##### RECORDS PROVIDED #####

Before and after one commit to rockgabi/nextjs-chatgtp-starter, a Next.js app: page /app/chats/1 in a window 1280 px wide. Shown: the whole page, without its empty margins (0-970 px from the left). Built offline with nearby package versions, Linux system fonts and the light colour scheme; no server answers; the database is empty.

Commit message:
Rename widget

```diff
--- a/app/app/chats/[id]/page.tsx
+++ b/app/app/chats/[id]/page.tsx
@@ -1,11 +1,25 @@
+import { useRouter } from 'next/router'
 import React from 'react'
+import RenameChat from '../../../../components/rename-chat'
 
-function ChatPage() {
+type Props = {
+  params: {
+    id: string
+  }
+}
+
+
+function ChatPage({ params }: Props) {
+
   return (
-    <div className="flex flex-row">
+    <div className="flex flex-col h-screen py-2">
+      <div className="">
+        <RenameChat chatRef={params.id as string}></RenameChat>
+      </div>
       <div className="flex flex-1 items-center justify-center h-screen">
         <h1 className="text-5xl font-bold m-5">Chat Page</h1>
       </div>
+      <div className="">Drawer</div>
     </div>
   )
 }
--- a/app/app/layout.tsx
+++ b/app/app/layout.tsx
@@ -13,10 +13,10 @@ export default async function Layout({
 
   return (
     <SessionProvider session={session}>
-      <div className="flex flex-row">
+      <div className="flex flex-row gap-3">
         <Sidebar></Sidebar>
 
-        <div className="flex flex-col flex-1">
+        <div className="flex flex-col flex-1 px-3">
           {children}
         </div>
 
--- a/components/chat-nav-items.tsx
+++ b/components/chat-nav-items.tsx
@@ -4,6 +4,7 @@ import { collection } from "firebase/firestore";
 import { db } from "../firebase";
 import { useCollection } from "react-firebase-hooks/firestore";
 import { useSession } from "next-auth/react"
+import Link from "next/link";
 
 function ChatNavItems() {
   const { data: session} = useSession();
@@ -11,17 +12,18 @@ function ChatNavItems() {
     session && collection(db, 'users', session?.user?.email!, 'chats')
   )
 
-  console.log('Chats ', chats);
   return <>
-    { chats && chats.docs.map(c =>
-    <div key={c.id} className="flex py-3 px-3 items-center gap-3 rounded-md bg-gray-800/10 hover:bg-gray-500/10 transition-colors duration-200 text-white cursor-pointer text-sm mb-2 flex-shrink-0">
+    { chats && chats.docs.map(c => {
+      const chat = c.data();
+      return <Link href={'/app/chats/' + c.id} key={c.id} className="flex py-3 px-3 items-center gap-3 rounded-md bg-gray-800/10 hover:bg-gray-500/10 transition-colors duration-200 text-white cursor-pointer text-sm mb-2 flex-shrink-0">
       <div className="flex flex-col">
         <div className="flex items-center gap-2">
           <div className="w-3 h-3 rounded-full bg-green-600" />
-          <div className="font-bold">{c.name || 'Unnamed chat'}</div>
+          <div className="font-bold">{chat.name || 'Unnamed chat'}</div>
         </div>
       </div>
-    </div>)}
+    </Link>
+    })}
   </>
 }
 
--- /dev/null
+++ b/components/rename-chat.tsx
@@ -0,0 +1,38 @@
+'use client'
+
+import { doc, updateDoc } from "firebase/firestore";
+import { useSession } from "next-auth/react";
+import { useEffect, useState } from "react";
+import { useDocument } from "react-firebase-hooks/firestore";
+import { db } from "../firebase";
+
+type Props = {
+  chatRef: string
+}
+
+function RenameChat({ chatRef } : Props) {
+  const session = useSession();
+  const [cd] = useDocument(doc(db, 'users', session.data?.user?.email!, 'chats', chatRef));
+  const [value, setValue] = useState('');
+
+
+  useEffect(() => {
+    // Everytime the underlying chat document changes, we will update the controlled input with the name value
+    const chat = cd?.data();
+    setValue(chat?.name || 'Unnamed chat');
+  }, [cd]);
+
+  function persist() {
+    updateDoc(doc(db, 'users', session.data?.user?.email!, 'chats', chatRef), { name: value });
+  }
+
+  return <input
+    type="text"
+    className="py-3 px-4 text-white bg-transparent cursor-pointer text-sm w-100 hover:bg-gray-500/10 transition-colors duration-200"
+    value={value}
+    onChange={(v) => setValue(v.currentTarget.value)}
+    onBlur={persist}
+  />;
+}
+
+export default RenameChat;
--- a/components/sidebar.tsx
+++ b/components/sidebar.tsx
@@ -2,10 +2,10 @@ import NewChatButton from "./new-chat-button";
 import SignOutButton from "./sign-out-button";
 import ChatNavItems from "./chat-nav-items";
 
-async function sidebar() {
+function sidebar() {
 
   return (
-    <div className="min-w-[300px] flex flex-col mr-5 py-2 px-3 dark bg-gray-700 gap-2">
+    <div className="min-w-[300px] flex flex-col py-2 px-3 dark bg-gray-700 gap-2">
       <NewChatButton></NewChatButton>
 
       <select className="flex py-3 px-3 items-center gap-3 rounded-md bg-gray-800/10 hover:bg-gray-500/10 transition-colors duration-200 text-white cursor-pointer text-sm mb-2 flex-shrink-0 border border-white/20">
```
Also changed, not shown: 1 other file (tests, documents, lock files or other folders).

#####
##### RECORDS PROVIDED #####

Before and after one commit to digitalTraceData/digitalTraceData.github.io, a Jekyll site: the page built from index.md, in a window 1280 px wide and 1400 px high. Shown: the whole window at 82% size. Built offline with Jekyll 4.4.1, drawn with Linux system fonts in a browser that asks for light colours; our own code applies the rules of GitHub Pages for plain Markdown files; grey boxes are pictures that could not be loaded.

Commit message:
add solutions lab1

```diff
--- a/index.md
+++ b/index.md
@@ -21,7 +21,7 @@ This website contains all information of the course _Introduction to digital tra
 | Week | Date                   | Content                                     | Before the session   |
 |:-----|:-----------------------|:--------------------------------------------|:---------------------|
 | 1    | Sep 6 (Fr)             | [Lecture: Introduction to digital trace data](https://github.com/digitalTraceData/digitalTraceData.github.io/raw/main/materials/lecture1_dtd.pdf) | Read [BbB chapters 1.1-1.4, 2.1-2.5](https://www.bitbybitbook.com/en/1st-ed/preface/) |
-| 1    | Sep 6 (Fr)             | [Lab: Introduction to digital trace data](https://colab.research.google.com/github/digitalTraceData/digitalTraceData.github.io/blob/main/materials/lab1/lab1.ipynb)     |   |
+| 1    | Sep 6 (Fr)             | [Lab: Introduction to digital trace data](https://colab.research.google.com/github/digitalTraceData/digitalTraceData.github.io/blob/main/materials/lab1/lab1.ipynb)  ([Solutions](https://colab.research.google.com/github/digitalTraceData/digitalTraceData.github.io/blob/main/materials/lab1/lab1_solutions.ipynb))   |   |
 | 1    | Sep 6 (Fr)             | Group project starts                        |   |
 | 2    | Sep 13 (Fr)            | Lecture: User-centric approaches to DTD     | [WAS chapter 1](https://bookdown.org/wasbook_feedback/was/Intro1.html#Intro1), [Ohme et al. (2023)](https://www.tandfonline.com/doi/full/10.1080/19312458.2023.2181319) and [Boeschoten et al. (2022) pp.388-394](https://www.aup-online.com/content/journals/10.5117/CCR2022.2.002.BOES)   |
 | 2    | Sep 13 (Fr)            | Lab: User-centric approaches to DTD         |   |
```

#####
##### RECORDS PROVIDED #####

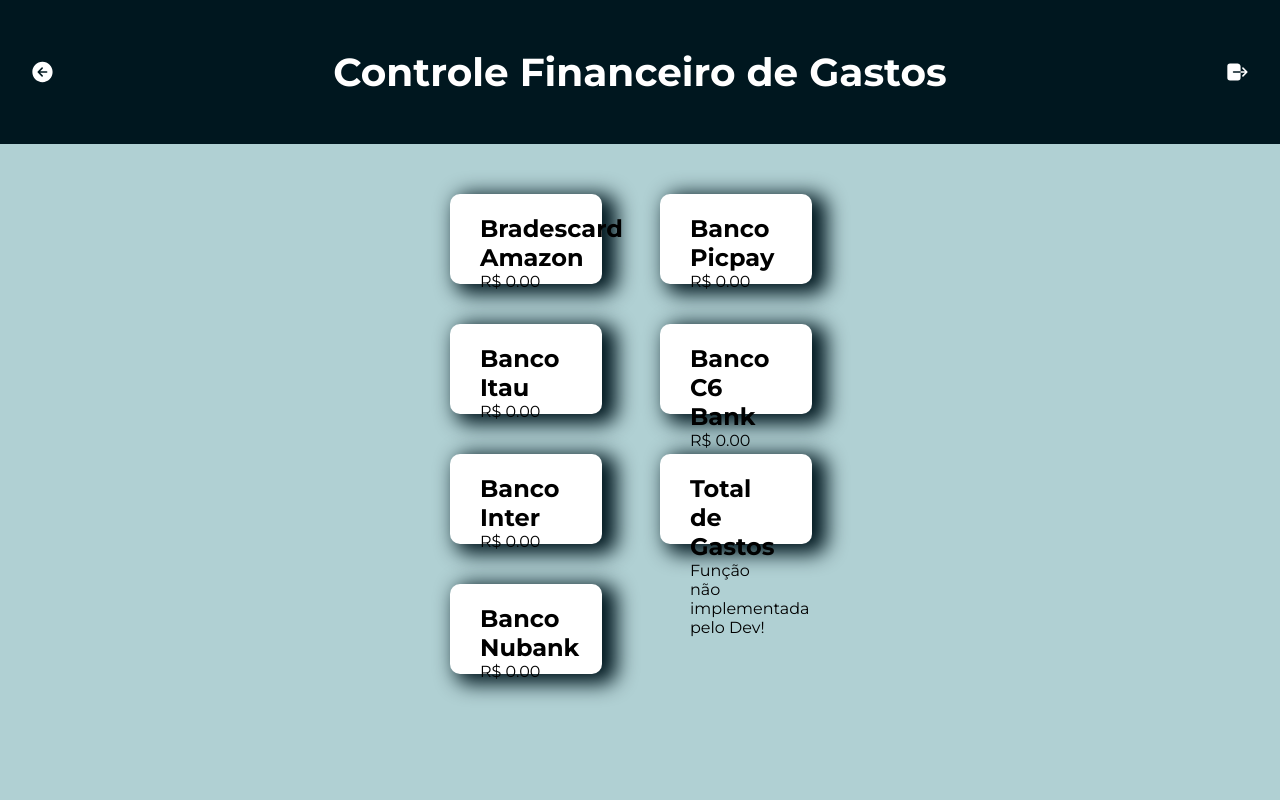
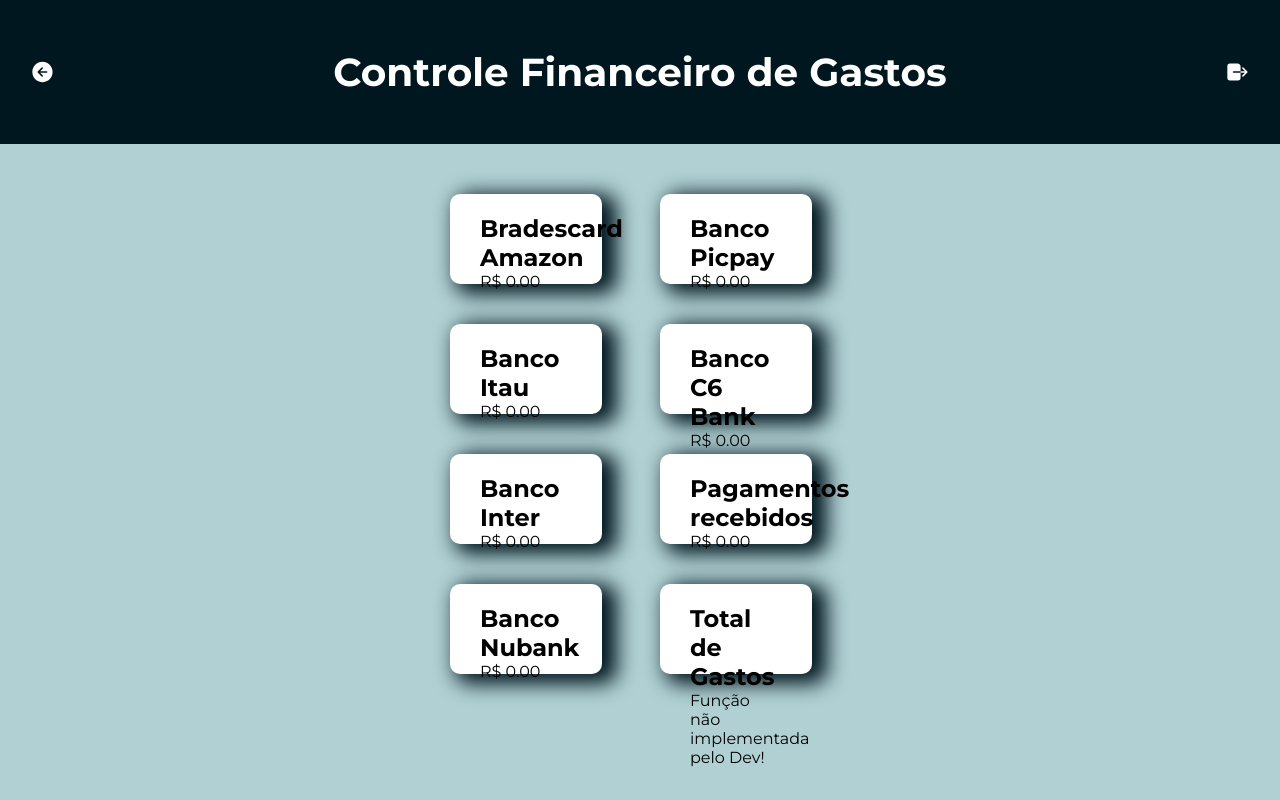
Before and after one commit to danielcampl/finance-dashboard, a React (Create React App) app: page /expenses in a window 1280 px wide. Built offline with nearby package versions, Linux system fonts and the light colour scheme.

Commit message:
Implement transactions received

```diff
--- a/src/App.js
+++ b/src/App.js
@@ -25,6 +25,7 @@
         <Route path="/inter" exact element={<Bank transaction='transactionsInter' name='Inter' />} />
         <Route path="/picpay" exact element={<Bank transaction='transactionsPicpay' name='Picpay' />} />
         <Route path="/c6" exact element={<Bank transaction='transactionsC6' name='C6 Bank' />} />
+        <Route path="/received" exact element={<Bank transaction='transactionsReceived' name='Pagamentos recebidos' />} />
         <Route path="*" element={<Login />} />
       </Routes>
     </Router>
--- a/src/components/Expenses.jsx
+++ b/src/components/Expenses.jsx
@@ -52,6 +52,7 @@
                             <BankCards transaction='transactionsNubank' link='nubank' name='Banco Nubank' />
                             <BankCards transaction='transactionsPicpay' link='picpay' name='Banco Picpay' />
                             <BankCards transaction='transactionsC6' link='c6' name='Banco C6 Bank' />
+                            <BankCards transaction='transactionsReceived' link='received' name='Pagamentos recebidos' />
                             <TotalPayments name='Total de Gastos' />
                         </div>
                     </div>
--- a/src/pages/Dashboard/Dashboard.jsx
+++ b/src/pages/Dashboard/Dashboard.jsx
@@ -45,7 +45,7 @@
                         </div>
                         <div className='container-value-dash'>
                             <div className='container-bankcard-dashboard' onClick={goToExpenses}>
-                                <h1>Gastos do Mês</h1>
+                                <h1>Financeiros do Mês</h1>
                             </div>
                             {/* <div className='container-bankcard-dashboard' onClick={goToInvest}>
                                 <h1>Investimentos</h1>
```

#####

■ WORK ORDER
The answer must consist of each line from the data that includes the string "chats".

■ FINISHED TASK
Before and after one commit to rockgabi/nextjs-chatgtp-starter, a Next.js app: page /app/chats/1 in a window 1280 px wide. Shown: the whole page, without its empty margins (0-970 px from the left). Built offline with nearby package versions, Linux system fonts and the light colour scheme; no server answers; the database is empty.
--- a/app/app/chats/[id]/page.tsx
+++ b/app/app/chats/[id]/page.tsx
     session && collection(db, 'users', session?.user?.email!, 'chats')
-  console.log('Chats ', chats);
-    { chats && chats.docs.map(c =>
+    { chats && chats.docs.map(c => {
+      return <Link href={'/app/chats/' + c.id} key={c.id} className="flex py-3 px-3 items-center gap-3 rounded-md bg-gray-800/10 hover:bg-gray-500/10 transition-colors duration-200 text-white cursor-pointer text-sm mb-2 flex-shrink-0">
+  const [cd] = useDocument(doc(db, 'users', session.data?.user?.email!, 'chats', chatRef));
+    updateDoc(doc(db, 'users', session.data?.user?.email!, 'chats', chatRef), { name: value });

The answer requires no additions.